* [Task goal]: Pick out each line with the word "mxGeometry" from the material that follows.

* [Given information]:
----

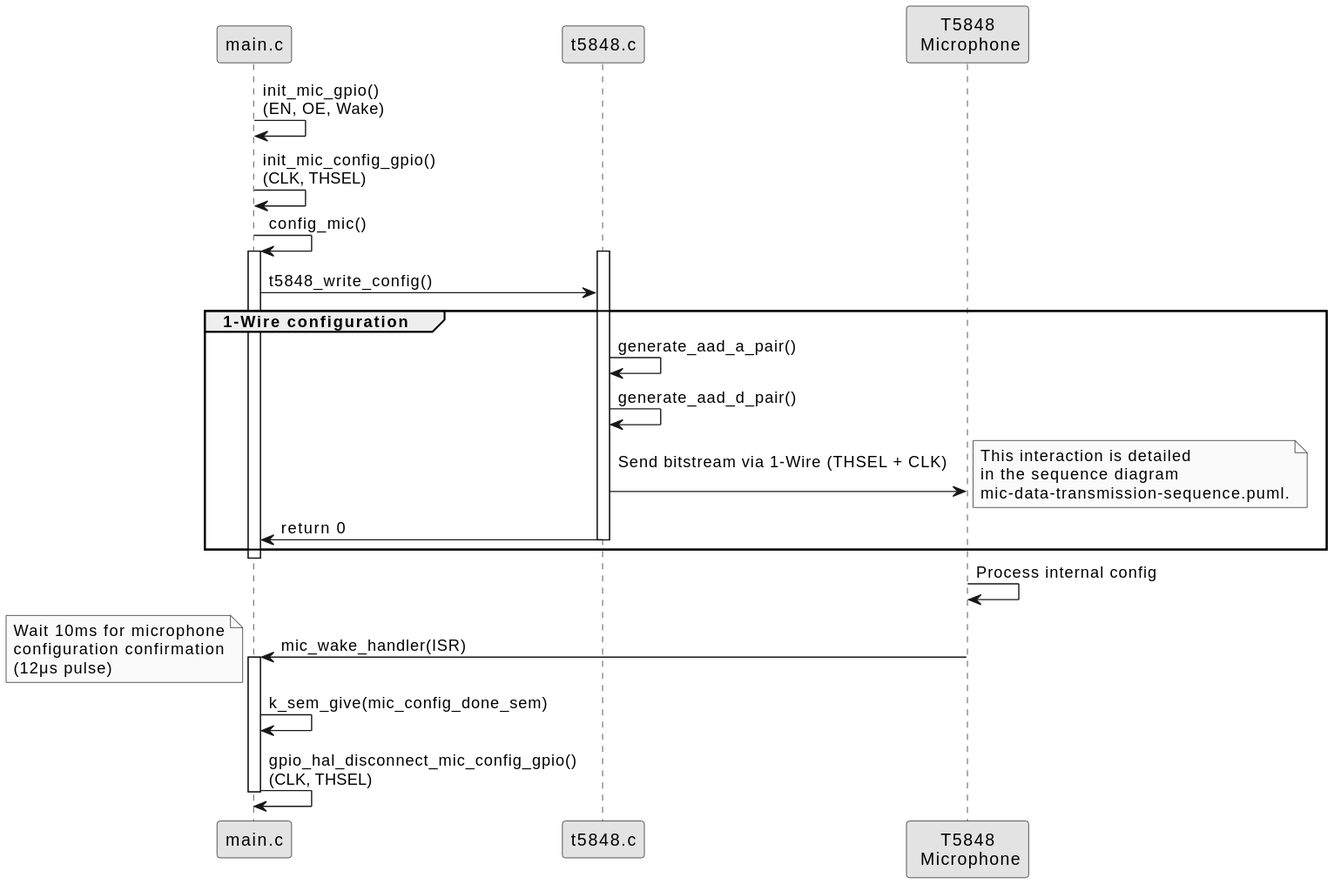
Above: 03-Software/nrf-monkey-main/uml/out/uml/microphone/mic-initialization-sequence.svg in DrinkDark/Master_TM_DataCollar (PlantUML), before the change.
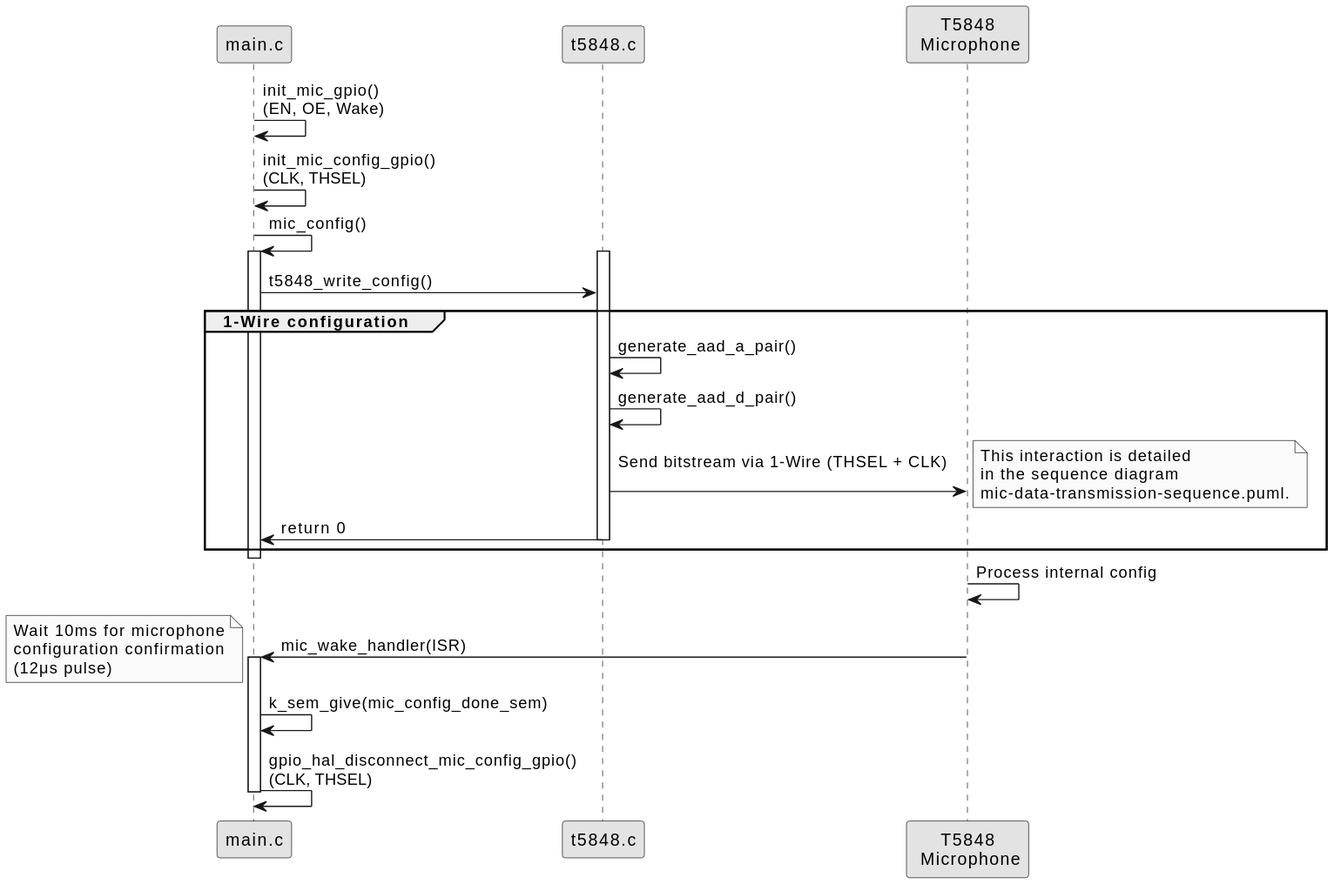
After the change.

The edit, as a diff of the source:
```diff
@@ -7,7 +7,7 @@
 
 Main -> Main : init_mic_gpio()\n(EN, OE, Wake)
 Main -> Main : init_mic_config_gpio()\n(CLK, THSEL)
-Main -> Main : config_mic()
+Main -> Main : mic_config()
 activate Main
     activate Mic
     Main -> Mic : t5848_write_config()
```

----

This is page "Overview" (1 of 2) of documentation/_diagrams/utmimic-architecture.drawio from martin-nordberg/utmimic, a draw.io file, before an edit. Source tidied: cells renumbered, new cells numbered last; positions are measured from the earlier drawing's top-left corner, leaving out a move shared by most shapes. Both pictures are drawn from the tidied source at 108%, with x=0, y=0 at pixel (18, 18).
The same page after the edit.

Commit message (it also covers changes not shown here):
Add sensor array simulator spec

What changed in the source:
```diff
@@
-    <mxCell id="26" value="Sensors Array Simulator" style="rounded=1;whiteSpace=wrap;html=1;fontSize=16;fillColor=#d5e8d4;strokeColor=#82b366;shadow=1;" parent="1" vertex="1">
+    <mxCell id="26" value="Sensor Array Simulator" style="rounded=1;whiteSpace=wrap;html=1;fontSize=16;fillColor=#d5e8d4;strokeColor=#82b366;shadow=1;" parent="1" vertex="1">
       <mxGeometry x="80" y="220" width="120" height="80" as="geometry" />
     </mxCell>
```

----

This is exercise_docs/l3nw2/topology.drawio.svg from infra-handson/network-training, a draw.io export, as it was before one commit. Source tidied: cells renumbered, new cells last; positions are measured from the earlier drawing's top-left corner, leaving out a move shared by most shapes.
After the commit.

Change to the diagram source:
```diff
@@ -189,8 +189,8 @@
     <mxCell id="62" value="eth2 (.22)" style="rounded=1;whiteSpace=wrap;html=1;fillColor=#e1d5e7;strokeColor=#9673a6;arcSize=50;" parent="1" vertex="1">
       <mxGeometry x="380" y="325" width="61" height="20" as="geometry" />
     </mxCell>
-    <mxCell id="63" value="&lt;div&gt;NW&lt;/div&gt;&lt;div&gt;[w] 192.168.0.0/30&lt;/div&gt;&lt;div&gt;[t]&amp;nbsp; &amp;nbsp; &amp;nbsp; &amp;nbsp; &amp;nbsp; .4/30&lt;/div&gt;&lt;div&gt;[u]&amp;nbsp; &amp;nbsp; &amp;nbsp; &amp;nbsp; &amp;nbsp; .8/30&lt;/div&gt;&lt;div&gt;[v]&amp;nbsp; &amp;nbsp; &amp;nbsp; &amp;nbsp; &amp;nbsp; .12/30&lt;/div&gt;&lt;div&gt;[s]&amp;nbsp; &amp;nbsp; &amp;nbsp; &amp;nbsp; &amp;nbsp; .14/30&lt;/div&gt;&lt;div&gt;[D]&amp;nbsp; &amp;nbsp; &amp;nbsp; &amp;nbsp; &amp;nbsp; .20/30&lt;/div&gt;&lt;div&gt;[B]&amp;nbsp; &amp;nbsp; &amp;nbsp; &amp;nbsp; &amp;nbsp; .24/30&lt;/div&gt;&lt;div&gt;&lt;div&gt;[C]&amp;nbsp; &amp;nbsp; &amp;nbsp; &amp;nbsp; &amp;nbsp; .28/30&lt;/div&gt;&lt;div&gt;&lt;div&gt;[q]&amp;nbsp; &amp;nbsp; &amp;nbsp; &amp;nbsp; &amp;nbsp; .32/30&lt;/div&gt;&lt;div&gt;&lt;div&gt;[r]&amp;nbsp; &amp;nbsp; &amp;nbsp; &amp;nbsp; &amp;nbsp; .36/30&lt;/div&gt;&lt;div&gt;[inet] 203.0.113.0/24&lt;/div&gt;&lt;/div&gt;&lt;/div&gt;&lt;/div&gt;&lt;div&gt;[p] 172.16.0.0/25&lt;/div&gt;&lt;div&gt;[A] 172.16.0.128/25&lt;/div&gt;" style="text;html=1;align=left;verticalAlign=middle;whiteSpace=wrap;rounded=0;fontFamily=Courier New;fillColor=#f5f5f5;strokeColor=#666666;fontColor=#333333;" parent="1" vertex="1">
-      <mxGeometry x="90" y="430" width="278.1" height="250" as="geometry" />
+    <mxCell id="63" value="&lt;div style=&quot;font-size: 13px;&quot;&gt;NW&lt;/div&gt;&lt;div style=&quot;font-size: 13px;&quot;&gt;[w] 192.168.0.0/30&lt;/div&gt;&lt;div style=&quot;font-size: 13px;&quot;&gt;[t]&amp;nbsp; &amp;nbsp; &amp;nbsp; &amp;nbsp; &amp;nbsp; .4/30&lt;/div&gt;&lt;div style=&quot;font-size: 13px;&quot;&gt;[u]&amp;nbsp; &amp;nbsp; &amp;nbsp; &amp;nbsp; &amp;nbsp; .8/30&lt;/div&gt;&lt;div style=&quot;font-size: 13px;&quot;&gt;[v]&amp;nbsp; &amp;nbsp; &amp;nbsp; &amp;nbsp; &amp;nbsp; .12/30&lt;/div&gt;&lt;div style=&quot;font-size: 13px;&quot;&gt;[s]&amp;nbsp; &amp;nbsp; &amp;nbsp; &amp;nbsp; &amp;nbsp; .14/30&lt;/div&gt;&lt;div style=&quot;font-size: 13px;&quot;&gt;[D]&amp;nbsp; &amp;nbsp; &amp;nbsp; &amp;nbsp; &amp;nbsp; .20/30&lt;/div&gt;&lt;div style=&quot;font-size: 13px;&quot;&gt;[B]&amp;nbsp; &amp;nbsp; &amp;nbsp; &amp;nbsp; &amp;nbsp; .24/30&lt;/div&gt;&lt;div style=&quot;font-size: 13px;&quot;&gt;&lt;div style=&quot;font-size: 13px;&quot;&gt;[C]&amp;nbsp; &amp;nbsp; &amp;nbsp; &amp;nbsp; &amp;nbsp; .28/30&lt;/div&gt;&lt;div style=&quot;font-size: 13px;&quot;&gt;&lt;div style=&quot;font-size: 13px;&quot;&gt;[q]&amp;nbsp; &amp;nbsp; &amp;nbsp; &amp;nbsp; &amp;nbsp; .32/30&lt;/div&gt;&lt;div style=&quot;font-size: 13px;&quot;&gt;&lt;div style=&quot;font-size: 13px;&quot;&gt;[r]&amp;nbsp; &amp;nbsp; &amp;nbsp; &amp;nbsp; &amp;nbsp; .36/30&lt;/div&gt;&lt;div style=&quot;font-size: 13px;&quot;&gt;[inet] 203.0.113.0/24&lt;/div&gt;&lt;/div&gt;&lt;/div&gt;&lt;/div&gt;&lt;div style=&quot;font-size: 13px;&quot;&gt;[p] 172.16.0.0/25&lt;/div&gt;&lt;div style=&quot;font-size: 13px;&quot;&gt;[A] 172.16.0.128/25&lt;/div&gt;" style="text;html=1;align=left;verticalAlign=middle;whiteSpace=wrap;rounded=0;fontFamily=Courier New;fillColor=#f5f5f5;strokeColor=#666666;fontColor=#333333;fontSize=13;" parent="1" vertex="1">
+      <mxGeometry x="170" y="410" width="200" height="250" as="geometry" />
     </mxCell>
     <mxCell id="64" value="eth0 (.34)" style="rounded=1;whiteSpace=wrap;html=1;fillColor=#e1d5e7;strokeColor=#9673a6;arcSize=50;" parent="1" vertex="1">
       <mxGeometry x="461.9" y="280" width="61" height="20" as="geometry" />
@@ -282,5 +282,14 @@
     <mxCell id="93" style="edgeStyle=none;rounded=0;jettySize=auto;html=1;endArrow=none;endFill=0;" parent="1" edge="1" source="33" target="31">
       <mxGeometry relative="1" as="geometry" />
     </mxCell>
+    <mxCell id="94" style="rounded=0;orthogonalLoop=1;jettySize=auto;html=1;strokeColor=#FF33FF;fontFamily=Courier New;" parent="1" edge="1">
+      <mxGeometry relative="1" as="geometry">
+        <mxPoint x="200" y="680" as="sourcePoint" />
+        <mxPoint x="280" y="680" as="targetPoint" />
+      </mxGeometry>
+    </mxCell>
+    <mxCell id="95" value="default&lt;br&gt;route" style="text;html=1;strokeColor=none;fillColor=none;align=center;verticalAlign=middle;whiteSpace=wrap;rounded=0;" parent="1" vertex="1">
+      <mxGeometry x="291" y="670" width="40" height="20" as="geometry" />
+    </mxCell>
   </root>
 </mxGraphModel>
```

----

* [Result]:
       <mxGeometry x="80" y="220" width="120" height="80" as="geometry" />
       <mxGeometry x="380" y="325" width="61" height="20" as="geometry" />
-      <mxGeometry x="90" y="430" width="278.1" height="250" as="geometry" />
+      <mxGeometry x="170" y="410" width="200" height="250" as="geometry" />
       <mxGeometry x="461.9" y="280" width="61" height="20" as="geometry" />
       <mxGeometry relative="1" as="geometry" />
+      <mxGeometry relative="1" as="geometry">
+      </mxGeometry>
+      <mxGeometry x="291" y="670" width="40" height="20" as="geometry" />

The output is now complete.